Step 3: Adding the Wings

  1. Select a small bunch of grizzly hackle fibers.
  2. Tie them in at the front of the hook, creating wings that extend slightly past the hook bend.
  3. Secure the wings with several wraps of thread and trim off any excess.
  4. Make sure the wings are evenly spread and facing forward.

Step 4: Finishing Touches

  1. Apply a small amount of head cement or super glue to the thread wraps behind the wings.
  2. This will help secure the wings in place.
  3. Make a few more wraps of thread to ensure everything is secure.
  4. Trim off any excess thread and apply a final coat of head cement or super glue to the thread wraps for added durability.
  5. Allow the fly to dry completely before using it for fly fishing.


Tymothe Meskel
Post by Tymothe Meskel
March 11, 2024
Tymothe Meskel is an avid fly fisherman who spends every week out on the water, rain, shine, or snow. He is an outdoor enthusiast who shares their experiences, tips, and insights on this fly fishing blog. With a wealth of knowledge about various techniques, equipment, and fly patterns, he helps anglers of all skill levels improve their fishing game.

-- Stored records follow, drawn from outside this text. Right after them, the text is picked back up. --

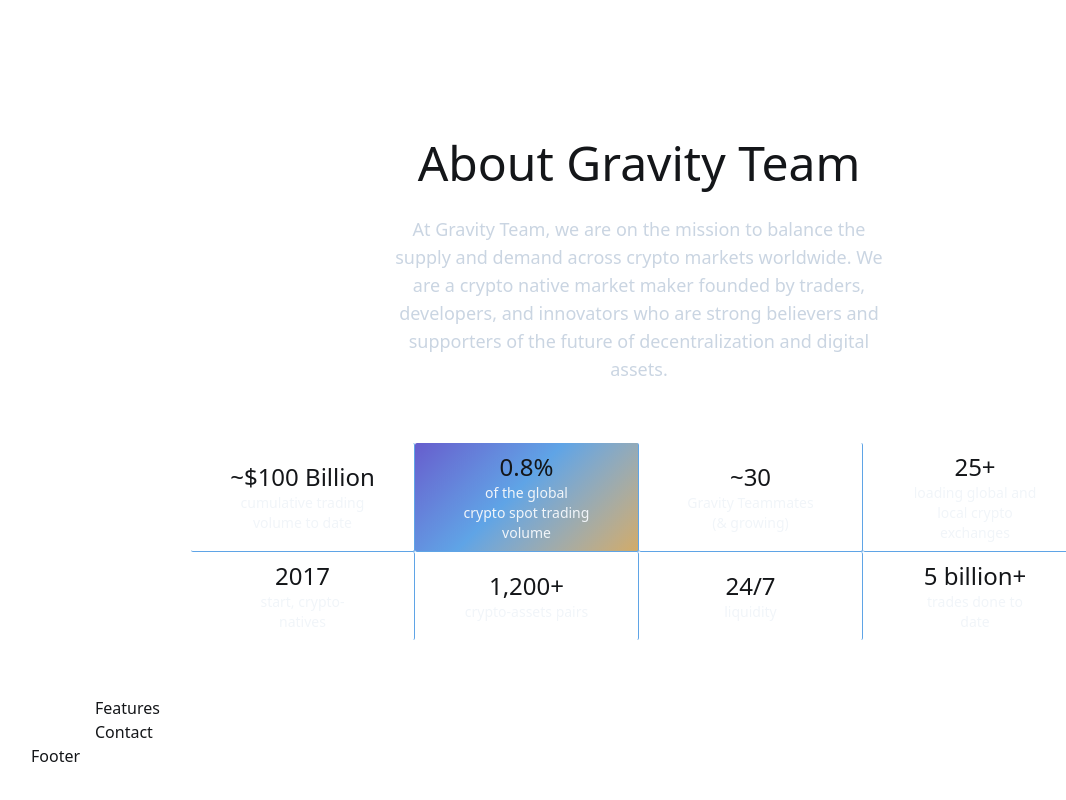
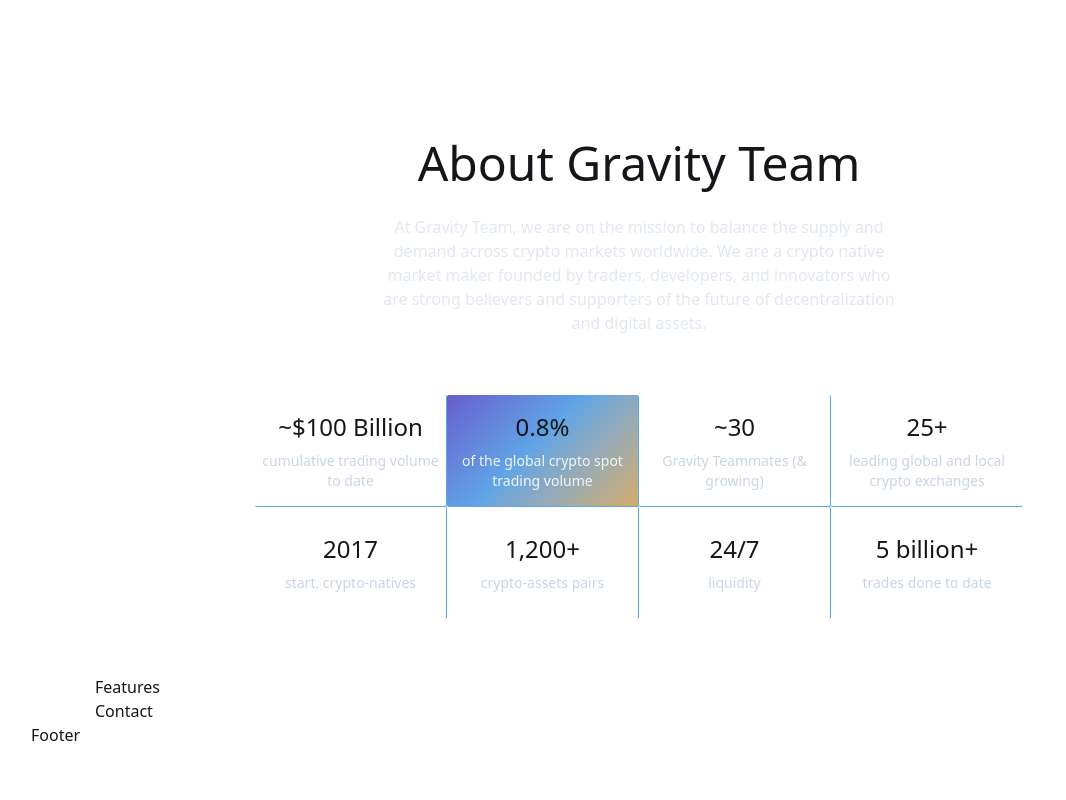
Before and after one commit to Ferhatmedtahar/gravity, a Next.js app: page / in a window 1280 px wide. Shown: the part 505-1305 px from the top of the page, without its empty margins (1-1067 px from the left). After the commit the page ends 1284 px from the top, so only its background shows below. Built offline with nearby package versions, Linux system fonts and the light colour scheme.

Commit message:
(bug): fixed the layout and grid of about section

```diff
--- a/src/components/sections/Landing/Landing.tsx
+++ b/src/components/sections/Landing/Landing.tsx
@@ -11,7 +11,7 @@
       <h2 className="text-3xl sm:text-4xl md:text-5xl ">Crypto Markets</h2>
 
       {/* Description */}
-      <p className="text-lg text-slate-300 font-normal max-w-md md:max-w-lg mx-auto my-5">
+      <p className="text-lg text-slate-300 font-light max-w-md md:max-w-lg mx-auto my-5">
         Our fully automated proprietary quantitative trading software provides
         24/7 liquidity to 170+ crypto assets across 25+ centralized spot and
         derivative crypto exchanges.
--- a/src/components/sections/about/About.tsx
+++ b/src/components/sections/about/About.tsx
@@ -1,148 +1,28 @@
 import GridItem from "./GridItem";
-
+import { GridItemProps, gridItems } from "./gridItems";
 export default function About() {
   return (
     <section className="  text-center flex items-center justify-start flex-col gap-2 sm:mb-14 mb-10 min-h-[60vh] ">
       <h1 className=" capitalize text-3xl sm:text-4xl md:text-5xl">
         about gravity team
       </h1>
-      <p className="text-base md:text-lg text-slate-300 font-normal max-w-md md:max-w-lg mx-auto my-5">
+      <p className="text-base  text-slate-200 font-thin max-w-md md:max-w-lg mx-auto my-5">
         At Gravity Team, we are on the mission to balance the supply and demand
         across crypto markets worldwide. We are a crypto native market maker
         founded by traders, developers, and innovators who are strong believers
         and supporters of the future of decentralization and digital assets.
       </p>
-      <div className="grid grid-cols-1 w-full max-w-sm mx-auto gap-4 mt-8 sm:hidden">
-        <GridItem
-          title="~$100 Billion"
-          description="cumulative trading volume to date"
-          style="border border-hover rounded-lg"
-        />
-        <GridItem
-          title="0.8%"
-          description="of the global crypto spot trading volume"
-          style="btn-gradient border border-hover rounded-lg"
-        />
-        <GridItem
-          title="~30"
-          description="Gravity Teammates (& growing)"
-          style="border border-hover rounded-lg"
-        />
-        <GridItem
-          title="25+"
-          description="loading global and local crypto exchanges"
-          style="border border-hover rounded-lg"
-        />
-        <GridItem
-          title="2017"
-          description="start, crypto-natives"
-          style="border border-hover rounded-lg"
-        />
-        <GridItem
-          title="1,200+"
-          description="crypto-assets pairs"
-          style="border border-hover rounded-lg"
-        />
-        <GridItem
-          title="24/7"
-          description="liquidity"
-          style="border border-hover rounded-lg"
-        />
-        <GridItem
-          title="5 billion+"
-          description="trades done to date"
-          style="border border-hover rounded-lg"
-        />
-      </div>
 
-      {/* Tablet/Desktop grid (2x4 or 4x2) */}
-      <div className="hidden sm:grid sm:grid-cols-2 md:grid-cols-4 sm:w-full sm:max-w-4xl mx-auto mt-8">
-        <GridItem
-          title="~$100 Billion"
-          description="cumulative trading volume to date"
-          style="border-b border-r border-hover"
-        />
-        <GridItem
-          title="0.8%"
-          description="of the global crypto spot trading volume"
-          style="btn-gradient border-b border-r border-hover"
-        />
-        <GridItem
-          title="~30"
-          description="Gravity Teammates (& growing)"
-          style="border-b border-r border-hover"
-        />
-        <GridItem
-          title="25+"
-          description="loading global and local crypto exchanges"
-          style="border-b border-hover"
-        />
-        <GridItem
-          title="2017"
-          description="start, crypto-natives"
-          style="border-r border-hover"
-        />
-        <GridItem
-          title="1,200+"
-          description="crypto-assets pairs"
-          style="border-r border-hover"
-        />
-        <GridItem
-          title="24/7"
-          description="liquidity"
-          style="border-r border-hover"
-        />
-        <GridItem
-          title="5 billion+"
-          description="trades done to date"
-          style="border-hover"
-        />
+      <div className="grid grid-cols-1 sm:grid-cols-2 md:grid-cols-4 sm:w-full sm:max-w-3xl mx-auto mt-8">
+        {gridItems.map((item: GridItemProps) => (
+          <GridItem
+            key={item.title}
+            title={item.title}
+            description={item.description}
+            style={item.style}
+          />
+        ))}
       </div>
     </section>
   );
 }
-
-{
-  /* <div className="grid grid-cols-2 md:grid-cols-4  md:grid-rows-2 mt-8">
-  <GridItem
-    title="~$100 Billion"
-    description="cumulative trading volume to date"
-    style="border-b border-r border-hover"
-  />
-  <GridItem
-    title="0.8%"
-    description="of the global crypto spot trading volume"
-    style="btn-gradient border-b  border-r border-hover "
-  />
-  <GridItem
-    title="~30"
-    description="Gravity Teammates (& growing)"
-    style="border-b border-r  border-hover"
-  />
-  <GridItem
-    title="25+"
-    description="loading global and local crypto exchanges"
-    style="border-b  border-hover"
-  />
-  <GridItem
-    title="2017"
-    description="start, crypto-natives"
-    style=" border-r border-hover"
-  />
-  <GridItem
-    title="1,200+"
-    description="crypto-assets pairs"
-    style="border-r border-hover"
-  />
-  <GridItem
-    title="24/7"
-    description="liquidity"
-    style="border-r border-hover"
-  />
-  <GridItem
-    title="5 billion+"
-    description="trades done to date"
-    style=" border-hover"
-  />
-</div> */
-}
--- a/src/components/sections/about/GridItem.tsx
+++ b/src/components/sections/about/GridItem.tsx
@@ -8,12 +8,16 @@
   description,
   style = "",
 }: GridItemProps) {
+  const textColor = style.includes("btn-gradient")
+    ? "text-slate-100"
+    : "text-slate-300";
+
   return (
     <div
-      className={`rounded-xs flexCenter flex-col px-1.5 py-1 sm:py-1.5  sm:px-2 md:py-2 md:px-3.5   ${style}`}
+      className={`rounded-xs flexCenter flex-col gap-2 px-1.5 py-1 sm:py-1.5  sm:px-2 md:py-2 md:px-1  min-h-28 ${style}`}
     >
-      <h3 className="text-base md:text-2xl font-normal">{title}</h3>
-      <p className="text-xs md:text-sm text-slate-100 font-normal max-w-32 ">
+      <h3 className="text-lg sm:text-xl  lg:text-2xl font-normal">{title}</h3>
+      <p className={`text-xs sm:text-sm  font-normal    ${textColor} `}>
         {description}
       </p>
     </div>
--- /dev/null
+++ b/src/components/sections/about/gridItems.ts
@@ -0,0 +1,54 @@
+export type GridItemProps = {
+  title: string;
+  description: string;
+  style?: string;
+};
+export const gridItems: GridItemProps[] = [
+  {
+    title: "~$100 Billion",
+    description: "cumulative trading volume to date",
+    style:
+      "border-b sm:border-r md:border-b md:border-r border-hover sm:border-b-0",
+  },
+  {
+    title: "0.8%",
+    description: "of the global crypto spot trading volume",
+    style:
+      "border-b sm:border-b-0 btn-gradient md:border-b md:border-r border-hover",
+  },
+  {
+    title: "~30",
+    description: `Gravity Teammates (& growing)`,
+    style:
+      "border-b sm:border-r sm:border-t md:border-b md:border-r border-hover md:border-t-0",
+  },
+  {
+    title: "25+",
+    description: "leading global and local crypto exchanges",
+    style:
+      "border-b sm:border-t md:border-b border-hover md:border-t-0 sm:border-b-0",
+  },
+  {
+    title: "2017",
+    description: "start, crypto-natives",
+    style:
+      "border-b sm:border-r sm:border-t md:border-r border-hover md:border-t-0 sm:border-b-0",
+  },
+  {
+    title: "1,200+",
+    description: "crypto-assets pairs",
+    style:
+      "border-b sm:border-t md:border-r border-hover md:border-t-0 sm:border-b-0",
+  },
+  {
+    title: "24/7",
+    description: "liquidity",
+    style:
+      "border-b sm:border-r sm:border-t md:border-r border-hover md:border-t-0 sm:border-b-0",
+  },
+  {
+    title: "5 billion+",
+    description: "trades done to date",
+    style: "sm:border-t md:border-t-0 border-hover",
+  },
+];
```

Join Tymothe on this journey as he uncover the joys of fly fishing and inspire others to appreciate the wilderness and preserve our natural resources.